Data section
==================================================

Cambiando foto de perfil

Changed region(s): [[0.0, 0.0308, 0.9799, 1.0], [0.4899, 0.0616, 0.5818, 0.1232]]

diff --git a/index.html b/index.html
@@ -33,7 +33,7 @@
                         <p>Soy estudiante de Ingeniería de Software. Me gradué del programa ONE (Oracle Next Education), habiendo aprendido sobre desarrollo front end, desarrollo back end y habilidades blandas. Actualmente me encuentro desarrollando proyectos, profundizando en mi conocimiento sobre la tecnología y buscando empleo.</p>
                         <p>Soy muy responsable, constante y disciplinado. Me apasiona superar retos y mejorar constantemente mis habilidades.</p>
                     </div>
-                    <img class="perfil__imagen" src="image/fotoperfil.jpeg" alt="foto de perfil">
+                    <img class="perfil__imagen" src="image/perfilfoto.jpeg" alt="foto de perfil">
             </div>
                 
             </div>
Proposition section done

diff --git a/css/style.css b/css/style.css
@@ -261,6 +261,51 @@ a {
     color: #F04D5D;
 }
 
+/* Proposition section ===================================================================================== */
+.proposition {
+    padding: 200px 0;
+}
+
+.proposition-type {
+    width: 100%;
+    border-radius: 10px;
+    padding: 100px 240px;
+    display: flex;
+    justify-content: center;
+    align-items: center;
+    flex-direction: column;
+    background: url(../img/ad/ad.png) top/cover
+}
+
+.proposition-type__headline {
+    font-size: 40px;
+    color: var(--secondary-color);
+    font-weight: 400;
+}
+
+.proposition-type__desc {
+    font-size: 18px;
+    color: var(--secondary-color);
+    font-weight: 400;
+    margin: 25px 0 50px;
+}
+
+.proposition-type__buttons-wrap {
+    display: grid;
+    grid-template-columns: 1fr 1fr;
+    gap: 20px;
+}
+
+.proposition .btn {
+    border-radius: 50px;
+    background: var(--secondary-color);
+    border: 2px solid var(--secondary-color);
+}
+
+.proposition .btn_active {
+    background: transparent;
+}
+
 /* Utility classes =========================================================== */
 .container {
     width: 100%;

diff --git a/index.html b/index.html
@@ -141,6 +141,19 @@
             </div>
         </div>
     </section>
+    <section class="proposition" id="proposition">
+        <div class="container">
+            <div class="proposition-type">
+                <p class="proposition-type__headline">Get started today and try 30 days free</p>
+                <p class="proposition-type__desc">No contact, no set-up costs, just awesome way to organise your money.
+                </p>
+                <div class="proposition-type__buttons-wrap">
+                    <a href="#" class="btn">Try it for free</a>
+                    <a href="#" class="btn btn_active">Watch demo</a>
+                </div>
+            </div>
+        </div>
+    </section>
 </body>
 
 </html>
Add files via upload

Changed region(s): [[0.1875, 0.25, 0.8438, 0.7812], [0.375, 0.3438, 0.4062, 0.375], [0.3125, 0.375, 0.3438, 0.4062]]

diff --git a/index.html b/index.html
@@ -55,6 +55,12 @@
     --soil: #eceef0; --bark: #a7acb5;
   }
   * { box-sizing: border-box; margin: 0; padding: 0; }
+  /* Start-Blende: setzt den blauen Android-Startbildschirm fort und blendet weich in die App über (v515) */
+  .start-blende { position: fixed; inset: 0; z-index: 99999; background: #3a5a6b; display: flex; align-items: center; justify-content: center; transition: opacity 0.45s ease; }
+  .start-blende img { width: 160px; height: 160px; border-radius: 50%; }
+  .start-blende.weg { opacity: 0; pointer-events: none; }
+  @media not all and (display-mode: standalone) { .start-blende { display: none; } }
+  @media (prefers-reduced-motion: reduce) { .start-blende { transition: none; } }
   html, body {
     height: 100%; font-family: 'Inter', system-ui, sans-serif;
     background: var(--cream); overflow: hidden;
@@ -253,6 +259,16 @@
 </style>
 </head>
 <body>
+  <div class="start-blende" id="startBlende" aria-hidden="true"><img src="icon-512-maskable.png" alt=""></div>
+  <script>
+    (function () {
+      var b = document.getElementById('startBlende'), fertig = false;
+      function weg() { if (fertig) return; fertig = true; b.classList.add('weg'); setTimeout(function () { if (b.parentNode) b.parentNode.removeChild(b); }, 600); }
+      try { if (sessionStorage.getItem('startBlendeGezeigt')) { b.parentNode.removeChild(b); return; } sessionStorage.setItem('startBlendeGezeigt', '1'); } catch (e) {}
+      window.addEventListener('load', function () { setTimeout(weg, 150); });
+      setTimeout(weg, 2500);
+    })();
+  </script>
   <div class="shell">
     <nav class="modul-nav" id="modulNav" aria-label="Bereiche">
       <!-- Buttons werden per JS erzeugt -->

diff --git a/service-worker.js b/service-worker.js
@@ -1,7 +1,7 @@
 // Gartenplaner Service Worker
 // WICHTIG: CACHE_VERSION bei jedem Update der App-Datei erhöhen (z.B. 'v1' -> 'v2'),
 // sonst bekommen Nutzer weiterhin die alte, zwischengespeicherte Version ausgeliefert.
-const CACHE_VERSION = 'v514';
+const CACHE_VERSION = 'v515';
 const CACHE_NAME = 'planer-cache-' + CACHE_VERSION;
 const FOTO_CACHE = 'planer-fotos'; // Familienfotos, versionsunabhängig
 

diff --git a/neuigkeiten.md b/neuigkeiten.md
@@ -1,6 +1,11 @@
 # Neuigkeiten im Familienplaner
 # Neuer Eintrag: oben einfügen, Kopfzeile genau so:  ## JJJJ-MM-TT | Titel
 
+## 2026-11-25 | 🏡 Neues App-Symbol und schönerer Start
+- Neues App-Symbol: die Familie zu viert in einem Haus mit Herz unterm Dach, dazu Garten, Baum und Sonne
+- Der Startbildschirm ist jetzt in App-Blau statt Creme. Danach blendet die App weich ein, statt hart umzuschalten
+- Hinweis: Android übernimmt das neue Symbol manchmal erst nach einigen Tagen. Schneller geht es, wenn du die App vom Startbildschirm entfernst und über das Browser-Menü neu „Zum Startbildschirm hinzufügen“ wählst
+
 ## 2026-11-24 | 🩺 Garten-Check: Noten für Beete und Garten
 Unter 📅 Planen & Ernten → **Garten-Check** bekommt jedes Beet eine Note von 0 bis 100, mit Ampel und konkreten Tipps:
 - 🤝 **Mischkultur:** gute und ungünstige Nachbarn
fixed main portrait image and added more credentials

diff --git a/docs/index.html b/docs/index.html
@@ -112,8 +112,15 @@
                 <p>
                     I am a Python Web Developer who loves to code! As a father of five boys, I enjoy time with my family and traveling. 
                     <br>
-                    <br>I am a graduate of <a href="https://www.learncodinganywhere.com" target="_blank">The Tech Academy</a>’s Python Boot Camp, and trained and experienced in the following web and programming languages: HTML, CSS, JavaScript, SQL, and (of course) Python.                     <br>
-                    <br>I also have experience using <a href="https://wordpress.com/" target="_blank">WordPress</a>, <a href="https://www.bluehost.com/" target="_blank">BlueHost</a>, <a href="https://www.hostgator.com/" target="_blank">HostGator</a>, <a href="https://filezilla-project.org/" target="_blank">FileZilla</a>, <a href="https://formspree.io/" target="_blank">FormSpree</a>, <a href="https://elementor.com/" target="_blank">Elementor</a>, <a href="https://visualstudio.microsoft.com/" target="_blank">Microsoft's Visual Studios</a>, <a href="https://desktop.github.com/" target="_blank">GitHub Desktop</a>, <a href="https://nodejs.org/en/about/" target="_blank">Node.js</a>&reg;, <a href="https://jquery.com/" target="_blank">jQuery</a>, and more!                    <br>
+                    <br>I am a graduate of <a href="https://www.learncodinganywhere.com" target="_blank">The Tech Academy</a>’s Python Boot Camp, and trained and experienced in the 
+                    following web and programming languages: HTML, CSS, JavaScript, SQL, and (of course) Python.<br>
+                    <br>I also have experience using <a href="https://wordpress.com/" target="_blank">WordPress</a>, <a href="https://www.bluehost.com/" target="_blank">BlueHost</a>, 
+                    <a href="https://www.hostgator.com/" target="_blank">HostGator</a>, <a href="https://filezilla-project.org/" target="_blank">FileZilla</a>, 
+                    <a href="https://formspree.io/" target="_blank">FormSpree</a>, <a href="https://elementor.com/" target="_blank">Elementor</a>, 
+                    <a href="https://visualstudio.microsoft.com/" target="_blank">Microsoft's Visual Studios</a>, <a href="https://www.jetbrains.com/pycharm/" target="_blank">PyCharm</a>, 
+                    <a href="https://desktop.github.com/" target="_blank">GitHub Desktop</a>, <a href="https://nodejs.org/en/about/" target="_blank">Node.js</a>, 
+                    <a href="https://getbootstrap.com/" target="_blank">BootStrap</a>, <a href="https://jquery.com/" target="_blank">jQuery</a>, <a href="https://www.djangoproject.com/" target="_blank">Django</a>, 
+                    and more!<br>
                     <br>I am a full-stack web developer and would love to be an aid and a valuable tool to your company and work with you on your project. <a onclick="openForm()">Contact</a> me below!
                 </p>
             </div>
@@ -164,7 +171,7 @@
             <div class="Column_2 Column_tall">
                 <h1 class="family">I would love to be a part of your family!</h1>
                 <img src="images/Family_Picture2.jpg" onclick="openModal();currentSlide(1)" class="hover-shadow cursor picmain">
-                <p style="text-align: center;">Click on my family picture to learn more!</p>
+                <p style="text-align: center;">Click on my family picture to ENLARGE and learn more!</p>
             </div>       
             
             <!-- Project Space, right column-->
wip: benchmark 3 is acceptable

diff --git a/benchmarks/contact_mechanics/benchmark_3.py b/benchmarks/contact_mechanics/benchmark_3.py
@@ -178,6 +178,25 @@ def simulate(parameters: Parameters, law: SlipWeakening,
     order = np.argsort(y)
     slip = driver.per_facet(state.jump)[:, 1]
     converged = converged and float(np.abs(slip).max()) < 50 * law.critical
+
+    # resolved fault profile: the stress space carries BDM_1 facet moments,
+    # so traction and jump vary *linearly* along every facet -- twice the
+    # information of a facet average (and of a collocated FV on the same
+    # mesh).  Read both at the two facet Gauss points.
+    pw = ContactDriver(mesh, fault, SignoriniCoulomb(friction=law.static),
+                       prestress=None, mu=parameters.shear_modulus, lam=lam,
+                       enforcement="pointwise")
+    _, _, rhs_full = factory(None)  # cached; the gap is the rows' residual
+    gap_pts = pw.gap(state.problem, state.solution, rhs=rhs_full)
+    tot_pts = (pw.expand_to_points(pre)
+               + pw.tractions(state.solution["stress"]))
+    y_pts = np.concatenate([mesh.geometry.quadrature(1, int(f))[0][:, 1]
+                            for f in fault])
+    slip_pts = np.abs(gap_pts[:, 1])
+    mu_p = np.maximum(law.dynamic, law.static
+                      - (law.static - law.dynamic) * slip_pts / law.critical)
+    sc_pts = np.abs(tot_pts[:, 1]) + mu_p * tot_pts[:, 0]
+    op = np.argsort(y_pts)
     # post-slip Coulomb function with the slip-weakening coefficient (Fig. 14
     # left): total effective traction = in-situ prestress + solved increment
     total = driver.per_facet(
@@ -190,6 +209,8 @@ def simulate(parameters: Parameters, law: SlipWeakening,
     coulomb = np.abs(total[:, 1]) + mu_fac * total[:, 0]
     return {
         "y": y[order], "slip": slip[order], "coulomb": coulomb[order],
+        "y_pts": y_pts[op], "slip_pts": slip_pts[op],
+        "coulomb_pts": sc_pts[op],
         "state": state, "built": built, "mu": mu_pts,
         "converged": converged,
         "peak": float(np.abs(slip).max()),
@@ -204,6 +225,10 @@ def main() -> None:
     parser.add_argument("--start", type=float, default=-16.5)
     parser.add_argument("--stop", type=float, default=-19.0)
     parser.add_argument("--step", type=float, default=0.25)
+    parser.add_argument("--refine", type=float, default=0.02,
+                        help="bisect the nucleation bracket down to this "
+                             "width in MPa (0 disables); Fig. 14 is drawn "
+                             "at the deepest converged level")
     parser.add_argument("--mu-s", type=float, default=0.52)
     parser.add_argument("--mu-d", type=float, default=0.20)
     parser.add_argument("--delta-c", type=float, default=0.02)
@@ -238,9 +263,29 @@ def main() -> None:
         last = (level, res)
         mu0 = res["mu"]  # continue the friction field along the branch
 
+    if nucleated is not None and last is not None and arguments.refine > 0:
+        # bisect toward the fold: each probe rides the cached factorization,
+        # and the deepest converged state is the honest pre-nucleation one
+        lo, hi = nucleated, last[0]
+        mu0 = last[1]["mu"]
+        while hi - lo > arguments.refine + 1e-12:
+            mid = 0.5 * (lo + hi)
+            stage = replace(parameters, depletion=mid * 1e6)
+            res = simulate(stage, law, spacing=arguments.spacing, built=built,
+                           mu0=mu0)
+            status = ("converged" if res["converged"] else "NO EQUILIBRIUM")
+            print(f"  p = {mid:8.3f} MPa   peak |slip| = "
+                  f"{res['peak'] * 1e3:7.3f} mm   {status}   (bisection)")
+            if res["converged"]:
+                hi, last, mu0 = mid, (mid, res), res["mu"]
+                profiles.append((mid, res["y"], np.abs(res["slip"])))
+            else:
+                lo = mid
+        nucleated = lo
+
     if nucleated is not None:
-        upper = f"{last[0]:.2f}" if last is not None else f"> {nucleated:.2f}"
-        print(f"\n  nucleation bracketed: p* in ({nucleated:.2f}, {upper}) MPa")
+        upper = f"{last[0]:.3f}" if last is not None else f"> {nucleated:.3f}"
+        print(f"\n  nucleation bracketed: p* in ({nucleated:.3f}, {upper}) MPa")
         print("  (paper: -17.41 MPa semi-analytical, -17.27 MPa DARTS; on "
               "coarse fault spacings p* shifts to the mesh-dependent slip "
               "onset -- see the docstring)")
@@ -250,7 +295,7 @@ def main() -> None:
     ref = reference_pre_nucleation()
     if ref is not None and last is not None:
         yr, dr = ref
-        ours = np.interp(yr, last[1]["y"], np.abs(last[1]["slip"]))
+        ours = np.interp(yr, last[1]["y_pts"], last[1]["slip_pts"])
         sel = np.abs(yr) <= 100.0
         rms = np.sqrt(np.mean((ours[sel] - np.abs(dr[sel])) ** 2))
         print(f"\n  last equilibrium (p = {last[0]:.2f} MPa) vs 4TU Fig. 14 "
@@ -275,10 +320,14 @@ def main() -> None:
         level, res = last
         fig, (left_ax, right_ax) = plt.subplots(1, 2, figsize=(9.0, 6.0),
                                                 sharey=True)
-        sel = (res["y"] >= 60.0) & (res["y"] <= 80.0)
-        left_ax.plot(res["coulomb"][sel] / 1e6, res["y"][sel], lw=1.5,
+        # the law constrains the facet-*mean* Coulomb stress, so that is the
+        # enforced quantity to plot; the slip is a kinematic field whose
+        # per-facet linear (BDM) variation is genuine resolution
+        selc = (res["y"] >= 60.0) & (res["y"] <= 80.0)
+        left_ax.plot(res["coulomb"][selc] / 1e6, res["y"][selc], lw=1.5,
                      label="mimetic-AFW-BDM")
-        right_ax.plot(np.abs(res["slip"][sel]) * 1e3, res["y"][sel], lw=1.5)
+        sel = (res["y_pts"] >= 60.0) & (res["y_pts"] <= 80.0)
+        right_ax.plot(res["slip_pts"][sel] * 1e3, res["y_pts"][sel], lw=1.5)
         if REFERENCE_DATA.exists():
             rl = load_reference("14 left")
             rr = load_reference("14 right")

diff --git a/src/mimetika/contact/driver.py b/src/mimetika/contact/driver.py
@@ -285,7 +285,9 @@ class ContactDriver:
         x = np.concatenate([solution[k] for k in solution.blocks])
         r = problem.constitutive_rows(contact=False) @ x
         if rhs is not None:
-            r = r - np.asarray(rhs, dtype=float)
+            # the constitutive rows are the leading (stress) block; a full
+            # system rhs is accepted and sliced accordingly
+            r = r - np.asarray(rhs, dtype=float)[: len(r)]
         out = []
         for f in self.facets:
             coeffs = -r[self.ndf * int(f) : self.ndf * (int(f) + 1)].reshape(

==================================================

Work to be completed
In the listing above, how many lines include the string "secondary"? Say only the number.

Exercise response
4